Getting a degree is an accomplishment no matter what field it’s in. And regardless of how you earned it, you should be proud of your accomplishments. But what are the pros and cons of getting an online marine biology degree? Is it even worth your time? Let’s find out.
The pros of getting an online marine biology degree
Most modern colleges and universities now offer online classes for marine biology. Virtual students can then study the same ecology, microbiology, botany, and zoology as on-site learners. And that’s why internet-based lessons are just as legitimate as in-person lectures. The ‘Age of Information’ has ushered in a new way of doing things.
In fact, an online marine biology degree from a respected school offers these convenient benefits:
- Flexible class schedules
- Smaller group sizes
- Targeted lesson planning
- Self-paced learning
- Lower cost of tuition
- Financial aid available
The amenities at each school can vary widely, so talk to your admissions counselor for more information. And remember, you’ll still have to buy the same class materials and lab supplies as the on-campus students.
How students use technology as a boost
The technological revolution gives us all hope for the future, but it has been especially kind to today’s college student. In fact, a Pew Research study found that at least 58% of students use the internet for their homework. And according to a National Assessment of Educational Progress (NAEP) analysis, the world wide web is essential to learning.
As such, there’s a ton of profit potential after graduating with an online marine biology degree. Life Science professionals are in high demand right now. So believe it or not, the average graduate ends up making nearly $125,000 a year.
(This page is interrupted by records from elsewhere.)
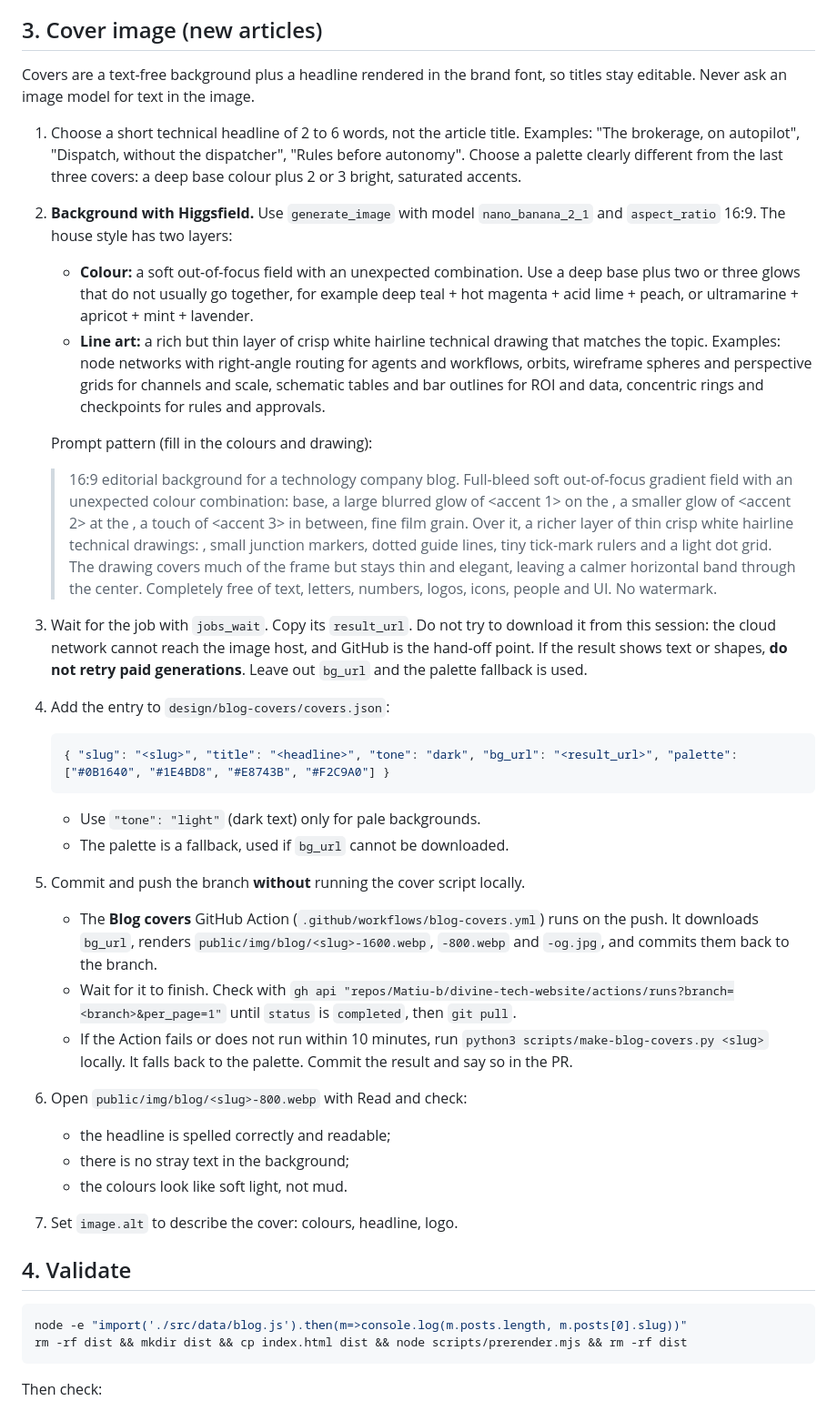
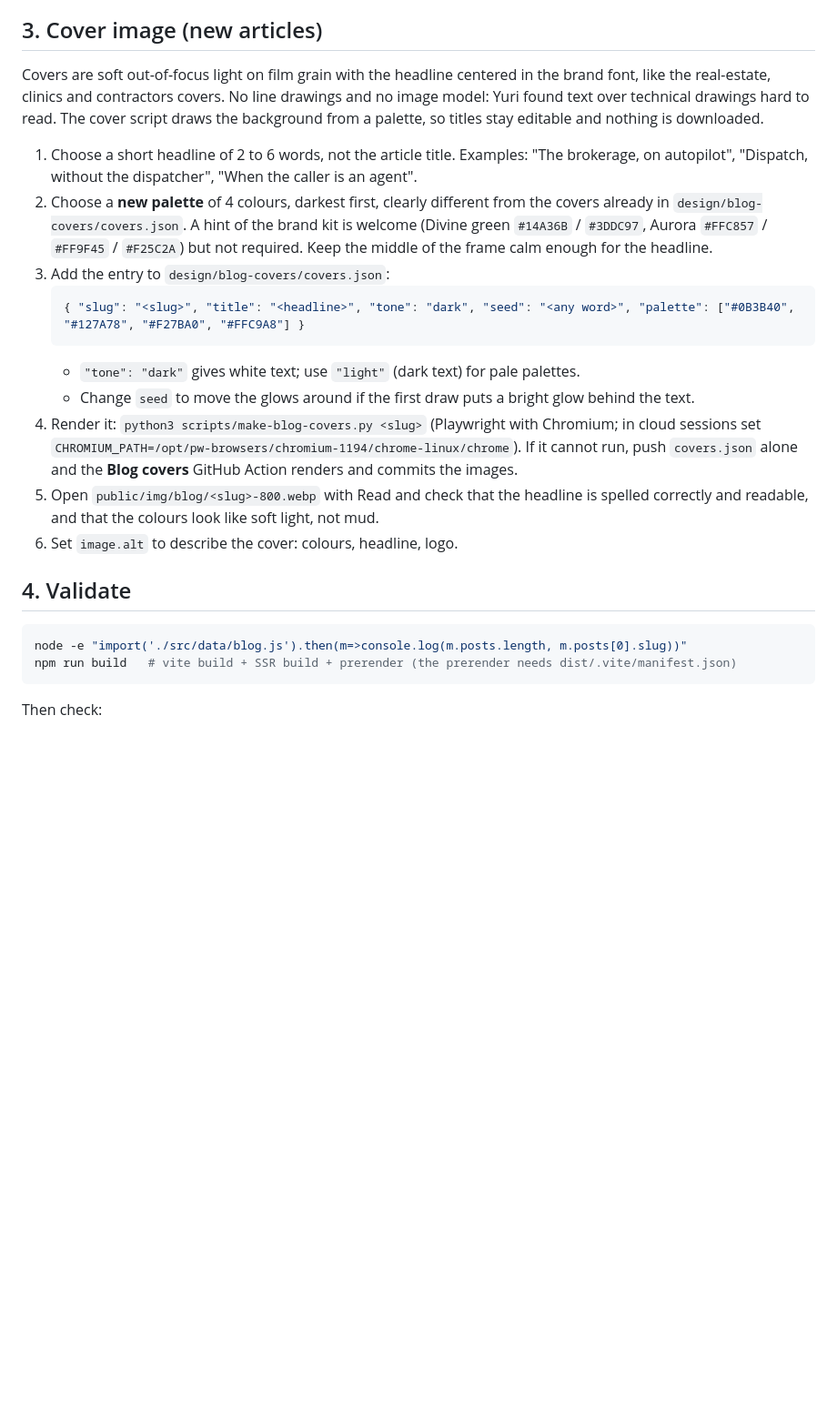
Before and after one commit to Matiu-b/divine-tech-website, a Markdown page: docs/blog/AGENT.md, the part around the change. Shown at 91% size. Drawn GitHub-style; blank space fills up the shorter version.

Commit message:
Blog runbook: soft-light palette covers without line art, full build for validation
Co-Authored-By: Claude Opus 5.5 <noreply@anthropic.com>
Claude-Session: https://claude.ai/code/session_01AQubrsUyf78Jvn9Fudkgfc

````diff
--- a/docs/blog/AGENT.md
+++ b/docs/blog/AGENT.md
@@ -107,63 +107,35 @@ The blog must track what is happening in AI right now, not repeat generic explai
 
 ## 3. Cover image (new articles)
 
-Covers are a text-free background plus a headline rendered in the brand font, so titles stay
-editable. Never ask an image model for text in the image.
+Covers are soft out-of-focus light on film grain with the headline centered in the brand font,
+like the real-estate, clinics and contractors covers. No line drawings and no image model: Yuri
+found text over technical drawings hard to read. The cover script draws the background from a
+palette, so titles stay editable and nothing is downloaded.
 
-1. Choose a short technical headline of 2 to 6 words, not the article title. Examples:
-   "The brokerage, on autopilot", "Dispatch, without the dispatcher", "Rules before autonomy".
-   Choose a palette clearly different from the last three covers: a deep base colour plus 2 or 3
-   bright, saturated accents.
-2. **Background with Higgsfield.** Use `generate_image` with model `nano_banana_2_1` and
-   `aspect_ratio` 16:9. The house style has two layers:
-   - **Colour:** a soft out-of-focus field with an unexpected combination. Use a deep base plus
-     two or three glows that do not usually go together, for example deep teal + hot magenta +
-     acid lime + peach, or ultramarine + apricot + mint + lavender.
-   - **Line art:** a rich but thin layer of crisp white hairline technical drawing that matches
-     the topic. Examples: node networks with right-angle routing for agents and workflows,
-     orbits, wireframe spheres and perspective grids for channels and scale, schematic tables and
-     bar outlines for ROI and data, concentric rings and checkpoints for rules and approvals.
-
-   Prompt pattern (fill in the colours and drawing):
-   > 16:9 editorial background for a technology company blog. Full-bleed soft out-of-focus
-   > gradient field with an unexpected colour combination: <base> base, a large blurred glow of
-   > <accent 1> on the <side>, a smaller glow of <accent 2> at the <corner>, a touch of
-   > <accent 3> in between, fine film grain. Over it, a richer layer of thin crisp white hairline
-   > technical drawings: <drawing for this topic>, small junction markers, dotted guide lines,
-   > tiny tick-mark rulers and a light dot grid. The drawing covers much of the frame but stays
-   > thin and elegant, leaving a calmer horizontal band through the center. Completely free of
-   > text, letters, numbers, logos, icons, people and UI. No watermark.
-3. Wait for the job with `jobs_wait`. Copy its `result_url`. Do not try to download it from this
-   session: the cloud network cannot reach the image host, and GitHub is the hand-off point.
-   If the result shows text or shapes, **do not retry paid generations**. Leave out `bg_url` and
-   the palette fallback is used.
-4. Add the entry to `design/blog-covers/covers.json`:
+1. Choose a short headline of 2 to 6 words, not the article title. Examples:
+   "The brokerage, on autopilot", "Dispatch, without the dispatcher", "When the caller is an agent".
+2. Choose a **new palette** of 4 colours, darkest first, clearly different from the covers already
+   in `design/blog-covers/covers.json`. A hint of the brand kit is welcome (Divine green `#14A36B` /
+   `#3DDC97`, Aurora `#FFC857` / `#FF9F45` / `#F25C2A`) but not required. Keep the middle of the
+   frame calm enough for the headline.
+3. Add the entry to `design/blog-covers/covers.json`:
    ```json
-   { "slug": "<slug>", "title": "<headline>", "tone": "dark", "bg_url": "<result_url>", "palette": ["#0B1640", "#1E4BD8", "#E8743B", "#F2C9A0"] }
+   { "slug": "<slug>", "title": "<headline>", "tone": "dark", "seed": "<any word>", "palette": ["#0B3B40", "#127A78", "#F27BA0", "#FFC9A8"] }
    ```
-   - Use `"tone": "light"` (dark text) only for pale backgrounds.
-   - The palette is a fallback, used if `bg_url` cannot be downloaded.
-5. Commit and push the branch **without** running the cover script locally.
-   - The **Blog covers** GitHub Action (`.github/workflows/blog-covers.yml`) runs on the push.
-     It downloads `bg_url`, renders `public/img/blog/<slug>-1600.webp`, `-800.webp` and
-     `-og.jpg`, and commits them back to the branch.
-   - Wait for it to finish. Check with
-     `gh api "repos/Matiu-b/divine-tech-website/actions/runs?branch=<branch>&per_page=1"` until
-     `status` is `completed`, then `git pull`.
-   - If the Action fails or does not run within 10 minutes, run
-     `python3 scripts/make-blog-covers.py <slug>` locally. It falls back to the palette.
-     Commit the result and say so in the PR.
-6. Open `public/img/blog/<slug>-800.webp` with Read and check:
-   - the headline is spelled correctly and readable;
-   - there is no stray text in the background;
-   - the colours look like soft light, not mud.
-7. Set `image.alt` to describe the cover: colours, headline, logo.
+   - `"tone": "dark"` gives white text; use `"light"` (dark text) for pale palettes.
+   - Change `seed` to move the glows around if the first draw puts a bright glow behind the text.
+4. Render it: `python3 scripts/make-blog-covers.py <slug>` (Playwright with Chromium; in cloud
+   sessions set `CHROMIUM_PATH=/opt/pw-browsers/chromium-1194/chrome-linux/chrome`). If it cannot
+   run, push `covers.json` alone and the **Blog covers** GitHub Action renders and commits the images.
+5. Open `public/img/blog/<slug>-800.webp` with Read and check that the headline is spelled
+   correctly and readable, and that the colours look like soft light, not mud.
+6. Set `image.alt` to describe the cover: colours, headline, logo.
 
 ## 4. Validate
 
 ```bash
 node -e "import('./src/data/blog.js').then(m=>console.log(m.posts.length, m.posts[0].slug))"
-rm -rf dist && mkdir dist && cp index.html dist && node scripts/prerender.mjs && rm -rf dist
+npm run build   # vite build + SSR build + prerender (the prerender needs dist/.vite/manifest.json)
 ```
 
 Then check:
````
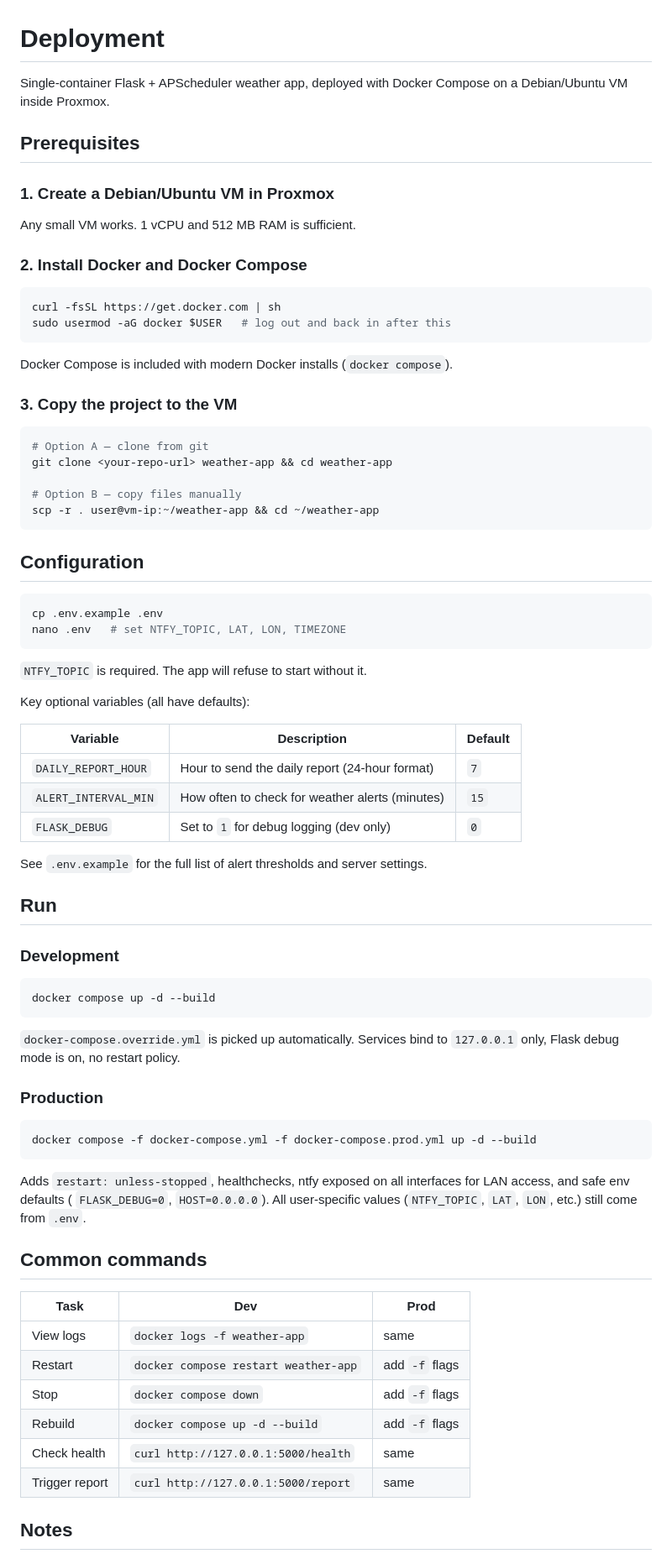
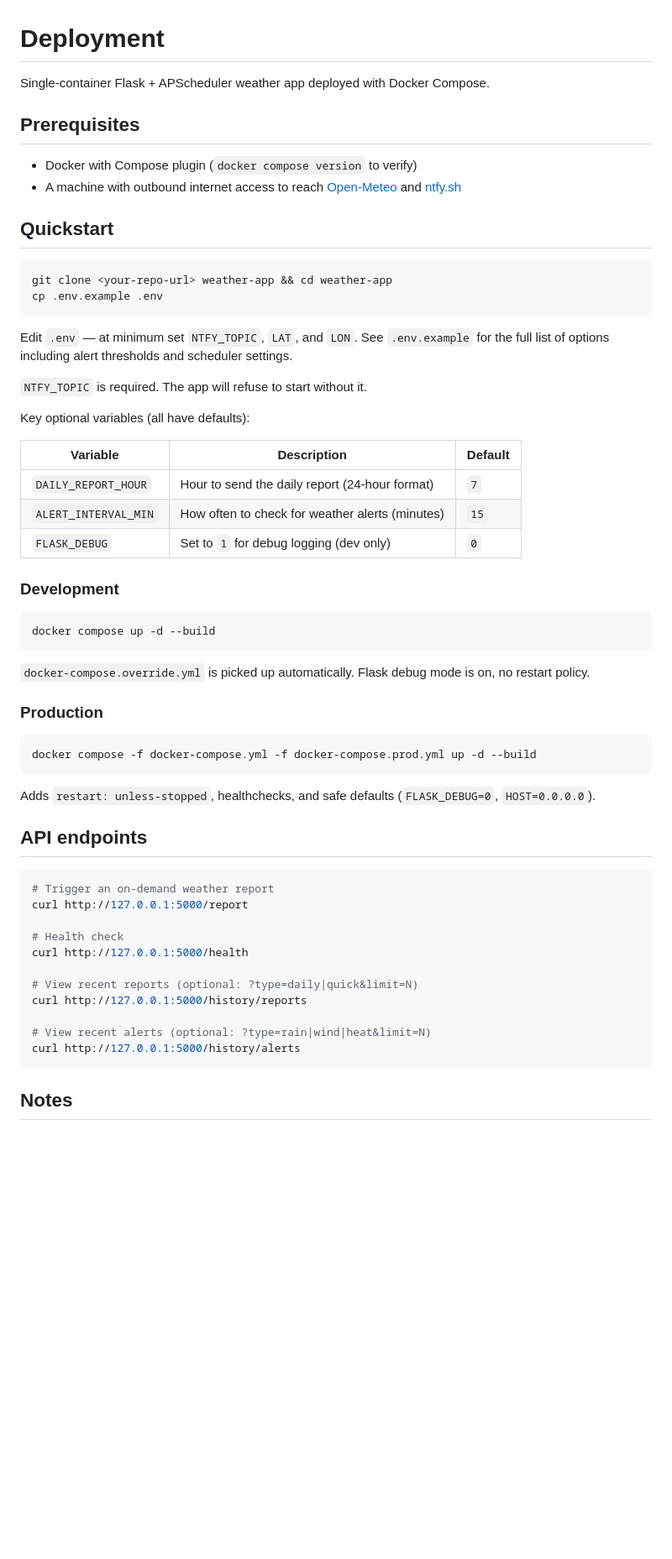
Before and after one commit to chingdrop/weather-app, a Markdown page: DEPLOYMENT.md, the part around one of its changes. Shown at 84% size. Rendered like a GitHub page; blank space fills up the shorter version.

````diff
--- a/DEPLOYMENT.md
+++ b/DEPLOYMENT.md
@@ -1,52 +1,30 @@
 # Deployment
 
-Single-container Flask + APScheduler weather app, deployed with Docker Compose on a Debian/Ubuntu VM inside Proxmox.
+Single-container Flask + APScheduler weather app deployed with Docker Compose.
 
 ## Prerequisites
 
-### 1. Create a Debian/Ubuntu VM in Proxmox
+- Docker with Compose plugin (`docker compose version` to verify)
+- A machine with outbound internet access to reach [Open-Meteo](https://open-meteo.com) and [ntfy.sh](https://ntfy.sh)
 
-Any small VM works. 1 vCPU and 512 MB RAM is sufficient.
-
-### 2. Install Docker and Docker Compose
+## Quickstart
 
 ```bash
-curl -fsSL https://get.docker.com | sh
-sudo usermod -aG docker $USER   # log out and back in after this
+git clone <your-repo-url> weather-app && cd weather-app
+cp .env.example .env
 ```
 
-Docker Compose is included with modern Docker installs (`docker compose`).
-
-### 3. Copy the project to the VM
-
-```bash
-# Option A — clone from git
-git clone <your-repo-url> weather-app && cd weather-app
-
-# Option B — copy files manually
-scp -r . user@vm-ip:~/weather-app && cd ~/weather-app
-```
-
-## Configuration
-
-```bash
-cp .env.example .env
-nano .env   # set NTFY_TOPIC, LAT, LON, TIMEZONE
-```
+Edit `.env` — at minimum set `NTFY_TOPIC`, `LAT`, and `LON`. See `.env.example` for the full list of options including alert thresholds and scheduler settings.
 
 `NTFY_TOPIC` is required. The app will refuse to start without it.
 
 Key optional variables (all have defaults):
 
-| Variable             | Description                                    | Default |
-|----------------------|------------------------------------------------|---------|
-| `DAILY_REPORT_HOUR`  | Hour to send the daily report (24-hour format) | `7`     |
-| `ALERT_INTERVAL_MIN` | How often to check for weather alerts (minutes)| `15`    |
-| `FLASK_DEBUG`        | Set to `1` for debug logging (dev only)        | `0`     |
-
-See `.env.example` for the full list of alert thresholds and server settings.
-
-## Run
+| Variable             | Description                                     | Default |
+|----------------------|-------------------------------------------------|---------|
+| `DAILY_REPORT_HOUR`  | Hour to send the daily report (24-hour format)  | `7`     |
+| `ALERT_INTERVAL_MIN` | How often to check for weather alerts (minutes) | `15`    |
+| `FLASK_DEBUG`        | Set to `1` for debug logging (dev only)         | `0`     |
 
 ### Development
 
@@ -54,8 +32,7 @@ See `.env.example` for the full list of alert thresholds and server settings.
 docker compose up -d --build
 ```
 
-`docker-compose.override.yml` is picked up automatically. Services bind to `127.0.0.1` only, Flask debug mode is on, no
-restart policy.
+`docker-compose.override.yml` is picked up automatically. Flask debug mode is on, no restart policy.
 
 ### Production
 
@@ -63,19 +40,23 @@ restart policy.
 docker compose -f docker-compose.yml -f docker-compose.prod.yml up -d --build
 ```
 
-Adds `restart: unless-stopped`, healthchecks, ntfy exposed on all interfaces for LAN access, and safe env defaults (
-`FLASK_DEBUG=0`, `HOST=0.0.0.0`). All user-specific values (`NTFY_TOPIC`, `LAT`, `LON`, etc.) still come from `.env`.
+Adds `restart: unless-stopped`, healthchecks, and safe defaults (`FLASK_DEBUG=0`, `HOST=0.0.0.0`).
 
-## Common commands
+## API endpoints
 
-| Task           | Dev                                  | Prod           |
-|----------------|--------------------------------------|----------------|
-| View logs      | `docker logs -f weather-app`         | same           |
-| Restart        | `docker compose restart weather-app` | add `-f` flags |
-| Stop           | `docker compose down`                | add `-f` flags |
-| Rebuild        | `docker compose up -d --build`       | add `-f` flags |
-| Check health   | `curl http://127.0.0.1:5000/health`  | same           |
-| Trigger report | `curl http://127.0.0.1:5000/report`  | same           |
+```bash
+# Trigger an on-demand weather report
+curl http://127.0.0.1:5000/report
+
+# Health check
+curl http://127.0.0.1:5000/health
+
+# View recent reports (optional: ?type=daily|quick&limit=N)
+curl http://127.0.0.1:5000/history/reports
+
+# View recent alerts (optional: ?type=rain|wind|heat&limit=N)
+curl http://127.0.0.1:5000/history/alerts
+```
 
 ## Notes
 
````
Also changed, not shown: other parts of DEPLOYMENT.md (+25 -57 lines).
FACT: Marine biology salaries depend on where you work and how much you can offer the field.
The cons of getting an online marine biology degree
Despite all the pros, there are still some cons to getting a degree for marine biology from an online school. None of them are dealbreakers but they’re still important to consider:
- Less hands-on training
- Restricted access to campus resources
- Smaller network of associates
On top of all that, working as a marine biologist can be very dangerous. That’s because nature doesn’t care about your degree or from where you got it. The most important factor is that you learn the lessons required for a safe and satisfying career. If you have to do that from the convenience of your couch, so be it.
The final verdict
Taking classes on the internet isn’t all that bad. You still get a degree with same credentials when you graduate. The same jobs are available too, so don’t get hung up on location.